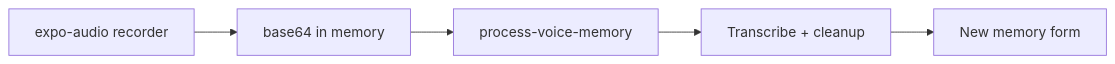
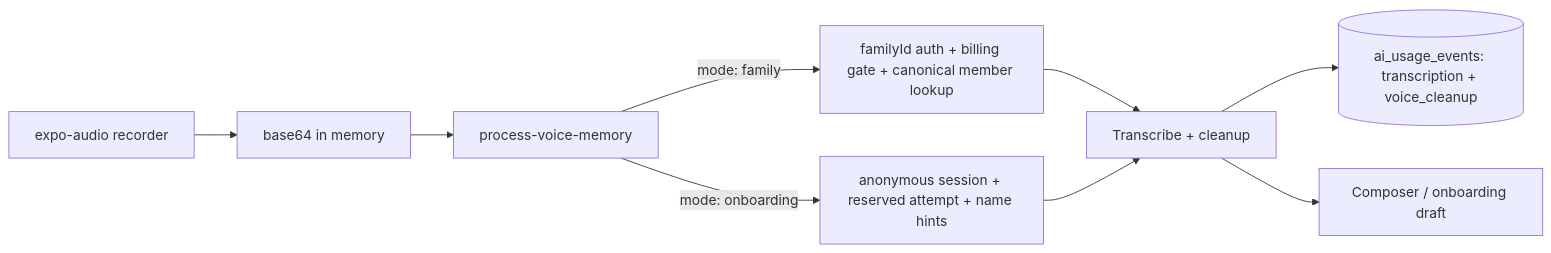
One commit to eduardoyi/newmomora changed the diagram in docs/features/voice-journaling.md. Above: the diagram before and after it, drawn with Mermaid. The commit also changed other lines of this file and 86 other files, not shown here.

````diff
--- a/docs/features/voice-journaling.md
+++ b/docs/features/voice-journaling.md
@@ -22,7 +26,11 @@
 ```mermaid
 flowchart LR
   Mic[expo-audio recorder] --> B64[base64 in memory]
   B64 --> Edge[process-voice-memory]
-  Edge --> OpenAI[Transcribe + cleanup]
-  OpenAI --> Form[New memory form]
+  Edge -->|mode: family| Fam[familyId auth + billing gate + canonical member lookup]
+  Edge -->|mode: onboarding| Onb[anonymous session + reserved attempt + name hints]
+  Fam --> OpenAI[Transcribe + cleanup]
+  Onb --> OpenAI
+  OpenAI --> Ledger[(ai_usage_events: transcription + voice_cleanup)]
+  OpenAI --> Form[Composer / onboarding draft]
 ```
````
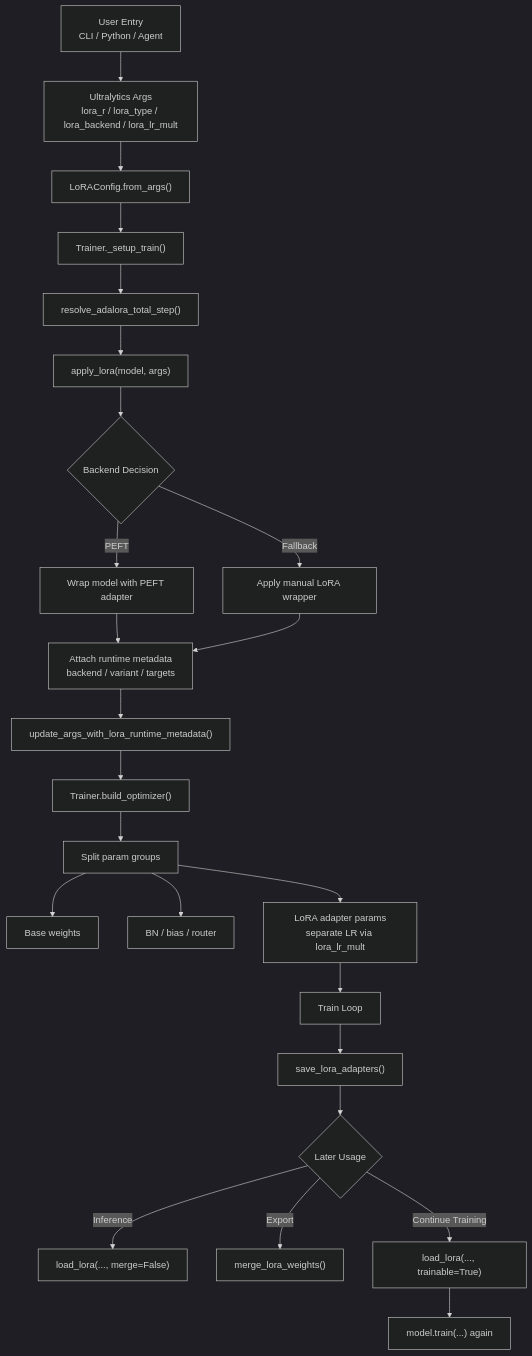
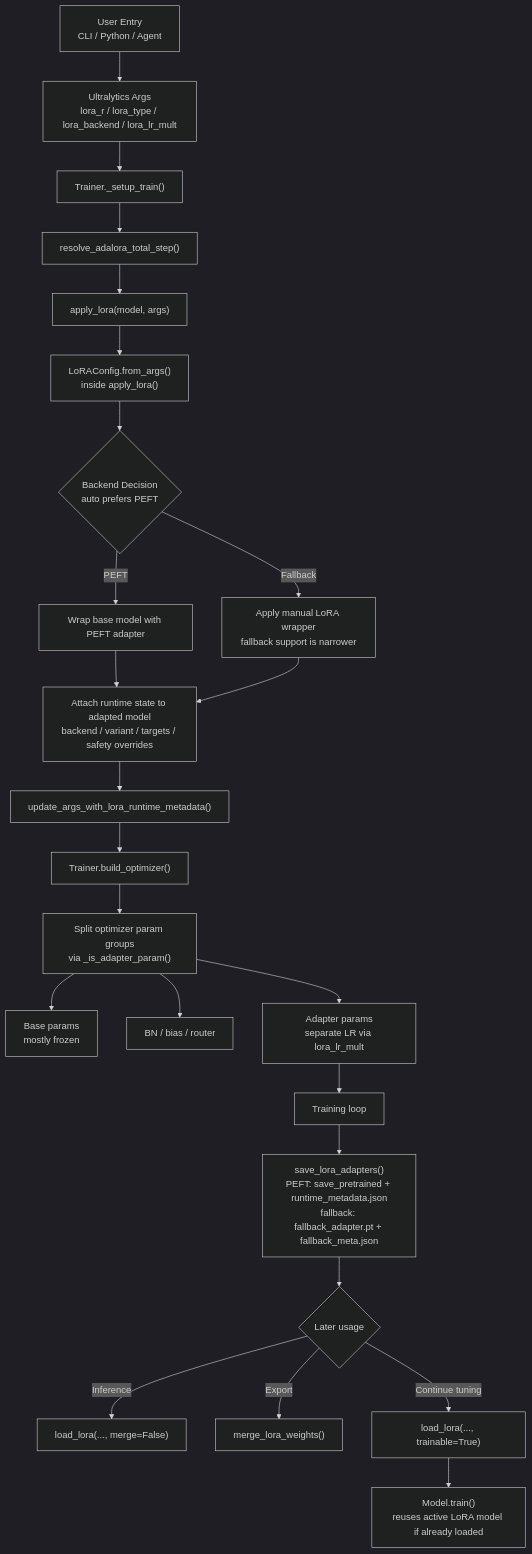
Before and after one commit to Tencent/YOLO-Master: the diagram in ultralytics/utils/lora/README.md, drawn with Mermaid (dark theme). The commit also changed 1 other file, not shown here.

Commit message:
Refine LoRA integration diagrams

````diff
--- a/ultralytics/utils/lora/README.md
+++ b/ultralytics/utils/lora/README.md
@@ -49,33 +49,33 @@
 ```mermaid
 flowchart TD
     A["User Entry<br/>CLI / Python / Agent"] --> B["Ultralytics Args<br/>lora_r / lora_type / lora_backend / lora_lr_mult"]
-    B --> C["LoRAConfig.from_args()"]
-    C --> D["Trainer._setup_train()"]
+    B --> D["Trainer._setup_train()"]
 
     D --> E["resolve_adalora_total_step()"]
     E --> F["apply_lora(model, args)"]
+    F --> F1["LoRAConfig.from_args()<br/>inside apply_lora()"]
 
-    F --> G{"Backend Decision"}
-    G -->|PEFT| H["Wrap model with PEFT adapter"]
-    G -->|Fallback| I["Apply manual LoRA wrapper"]
+    F1 --> G{"Backend Decision<br/>auto prefers PEFT"}
+    G -->|PEFT| H["Wrap base model with PEFT adapter"]
+    G -->|Fallback| I["Apply manual LoRA wrapper<br/>fallback support is narrower"]
 
-    H --> J["Attach runtime metadata<br/>backend / variant / targets"]
+    H --> J["Attach runtime state to adapted model<br/>backend / variant / targets / safety overrides"]
     I --> J
 
     J --> K["update_args_with_lora_runtime_metadata()"]
     K --> L["Trainer.build_optimizer()"]
 
-    L --> M["Split param groups"]
-    M --> M1["Base weights"]
+    L --> M["Split optimizer param groups<br/>via _is_adapter_param()"]
+    M --> M1["Base params<br/>mostly frozen"]
     M --> M2["BN / bias / router"]
-    M --> M3["LoRA adapter params<br/>separate LR via lora_lr_mult"]
+    M --> M3["Adapter params<br/>separate LR via lora_lr_mult"]
 
-    M3 --> N["Train Loop"]
-    N --> O["save_lora_adapters()"]
+    M3 --> N["Training loop"]
+    N --> O["save_lora_adapters()<br/>PEFT: save_pretrained + runtime_metadata.json<br/>fallback: fallback_adapter.pt + fallback_meta.json"]
 
-    O --> P{"Later Usage"}
+    O --> P{"Later usage"}
     P -->|Inference| Q["load_lora(..., merge=False)"]
     P -->|Export| R["merge_lora_weights()"]
-    P -->|Continue Training| S["load_lora(..., trainable=True)"]
-    S --> T["model.train(...) again"]
+    P -->|Continue tuning| S["load_lora(..., trainable=True)"]
+    S --> T["Model.train()<br/>reuses active LoRA model if already loaded"]
 ```
````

::::::

» Action item:
Reproduce the lines above, beginning at the line with "flowchart LR" and stopping after the line with "Form[New memory form]", exactly as they are.

» Result below:
 flowchart LR
   Mic[expo-audio recorder] --> B64[base64 in memory]
   B64 --> Edge[process-voice-memory]
-  Edge --> OpenAI[Transcribe + cleanup]
-  OpenAI --> Form[New memory form]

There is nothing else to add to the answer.